Hello again, this is Processing Archivist Kathleen Carter with more information on progress of the Alofsin archive.
As the processing of this collection comes to a close (things are nearly complete!) I’ve been at work on two standout areas of the collection: Anthony Alofsin’s student work from his years studying architecture at Harvard University and Columbia University and his professional work as an architect. In step with materials I’ve already processed, both contain a wealth of information and a large number of stunning visual materials. These are also the areas of the collection that contain the largest number of drawings by Alofsin, which currently fill a flat file cabinet.

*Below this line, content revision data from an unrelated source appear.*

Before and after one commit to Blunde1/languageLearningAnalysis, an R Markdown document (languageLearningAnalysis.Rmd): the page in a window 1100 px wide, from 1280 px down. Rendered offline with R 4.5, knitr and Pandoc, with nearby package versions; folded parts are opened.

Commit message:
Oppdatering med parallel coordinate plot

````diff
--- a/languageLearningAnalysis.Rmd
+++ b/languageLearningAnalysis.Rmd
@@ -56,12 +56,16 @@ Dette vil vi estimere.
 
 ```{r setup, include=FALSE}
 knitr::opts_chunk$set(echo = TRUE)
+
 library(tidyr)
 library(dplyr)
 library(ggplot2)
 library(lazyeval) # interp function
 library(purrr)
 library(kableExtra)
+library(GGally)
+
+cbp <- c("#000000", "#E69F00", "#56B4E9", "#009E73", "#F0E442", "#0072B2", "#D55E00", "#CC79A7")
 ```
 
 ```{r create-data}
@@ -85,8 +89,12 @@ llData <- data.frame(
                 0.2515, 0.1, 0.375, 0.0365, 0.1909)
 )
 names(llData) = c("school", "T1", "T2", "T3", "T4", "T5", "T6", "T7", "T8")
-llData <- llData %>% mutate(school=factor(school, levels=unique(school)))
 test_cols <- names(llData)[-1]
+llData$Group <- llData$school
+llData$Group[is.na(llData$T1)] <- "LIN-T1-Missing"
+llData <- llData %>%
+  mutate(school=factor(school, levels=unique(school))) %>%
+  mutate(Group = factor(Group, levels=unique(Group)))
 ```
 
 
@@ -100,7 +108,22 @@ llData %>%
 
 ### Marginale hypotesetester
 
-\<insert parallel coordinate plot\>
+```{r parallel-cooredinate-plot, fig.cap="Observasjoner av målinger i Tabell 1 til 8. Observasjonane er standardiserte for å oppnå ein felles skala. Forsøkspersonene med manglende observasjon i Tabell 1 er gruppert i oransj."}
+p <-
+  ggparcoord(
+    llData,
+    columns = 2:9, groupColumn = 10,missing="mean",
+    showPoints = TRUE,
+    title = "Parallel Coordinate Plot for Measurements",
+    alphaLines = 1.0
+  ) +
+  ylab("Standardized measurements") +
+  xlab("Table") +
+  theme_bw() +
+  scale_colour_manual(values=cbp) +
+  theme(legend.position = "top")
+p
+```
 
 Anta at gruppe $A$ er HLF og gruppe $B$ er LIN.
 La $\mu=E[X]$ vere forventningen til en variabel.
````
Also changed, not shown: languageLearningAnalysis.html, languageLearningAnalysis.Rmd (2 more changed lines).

Alofsin attended the Harvard Graduate School of Design (GSD) from 1978-1981 and began researching the history of the GSD and design pedagogy there (which eventually led to his book on the history of the GSD, The Struggle for Modernism, published in 2002). The archive includes his course notes and design work, including architectural sketches and drawings and a model built as one of his first projects for the school. The Alofsin archive also includes notes and work created during his time at the Department of Art History and Archaeology at Columbia University, where he received Master of Philosophy and Ph.D. degrees. It was there that Alofsin began his research on Frank Lloyd Wright, and his doctoral dissertation was on Wright’s connections to Europe.
After completing his education and in addition to his teaching position with the School of Architecture at The University of Texas at Austin, Alofsin worked professionally as an architect. He designed his own residences, including a house and condominium in Austin, Texas, in addition to building homes for clients. This year he was named a Fellow of the American Institute of Architects (FAIA), the highest membership honor reserved for architects who have made substantial contributions to the field.
Architectural plans as well as reports and documentation from every stage of the design process are included in the Alofsin archive. As with previous materials, I have carefully rehoused and inventoried all of the materials regarding Alofsin’s professional work. Both his student work and his professional work are organized and have been described in the finding aid of the collection to be available to researchers.
With these parts of the archive rehoused and inventoried, the project is getting close to completion! Remaining are some of Alofsin’s personal correspondence and administrative documents from his work as professor with the School of Architecture.